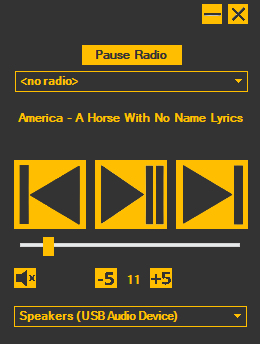
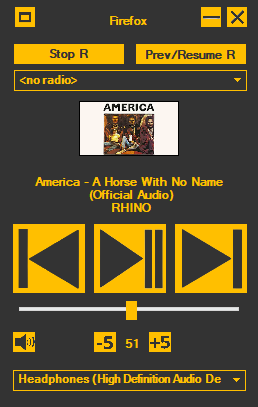
README update
README file has been updated, it now mentions various recently implemented features. The image showing the preview of the application has also been updated.

diff --git a/README.md b/README.md
@@ -4,16 +4,19 @@ It is especially useful to those that use remote desktop regularly, as it can be
 
 ## Features
 - playing audio from various internet radio streams using BASS.NET
+- advanced radio playback control (possible to pause radio, resume radio and switch to previous radio station)
 - pausing, playing, and skipping songs on any music application that supports Windows Media Controls (YouTube, Spotify, foobar2000 and more)
 - volume level control
 - changing audio output devices (such as switching from headphones to speakers)
 - name of current media (title and artist)
+- thumbnail of current media (if available)
 - appearing on top of other applications
+- "folding" the application (making the application frame very small temporarily)
 
 The application is still under development, and it's possible that more features will be added in the future.
 
 ## Adding internet radio streams
-The user is able to add new internet radio streams to the application. New streams can be added by modifying RadioList.xml file (location: bin\Debug\net6.0-windows10.0.22621.0\RadioList.xml). By default, this file contains two exemplary internet radio streams.
+The user is able to add new internet radio streams to the application. New streams can be added by modifying RadioList.xml file (location: bin\Debug\net6.0-windows10.0.22621.0\RadioList.xml). By default, this file contains two exemplary internet radio streams. In the future it's going to be possible to manage the radio list using GUI. 
 
 Preview of the application:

** What the task asks **
Repeat the whole of the material above exactly, but keep the pictures out.

** Your solution **
README update
README file has been updated, it now mentions various recently implemented features. The image showing the preview of the application has also been updated.

diff --git a/README.md b/README.md
@@ -4,16 +4,19 @@ It is especially useful to those that use remote desktop regularly, as it can be
 
 ## Features
 - playing audio from various internet radio streams using BASS.NET
+- advanced radio playback control (possible to pause radio, resume radio and switch to previous radio station)
 - pausing, playing, and skipping songs on any music application that supports Windows Media Controls (YouTube, Spotify, foobar2000 and more)
 - volume level control
 - changing audio output devices (such as switching from headphones to speakers)
 - name of current media (title and artist)
+- thumbnail of current media (if available)
 - appearing on top of other applications
+- "folding" the application (making the application frame very small temporarily)
 
 The application is still under development, and it's possible that more features will be added in the future.
 
 ## Adding internet radio streams
-The user is able to add new internet radio streams to the application. New streams can be added by modifying RadioList.xml file (location: bin\Debug\net6.0-windows10.0.22621.0\RadioList.xml). By default, this file contains two exemplary internet radio streams.
+The user is able to add new internet radio streams to the application. New streams can be added by modifying RadioList.xml file (location: bin\Debug\net6.0-windows10.0.22621.0\RadioList.xml). By default, this file contains two exemplary internet radio streams. In the future it's going to be possible to manage the radio list using GUI. 
 
 Preview of the application:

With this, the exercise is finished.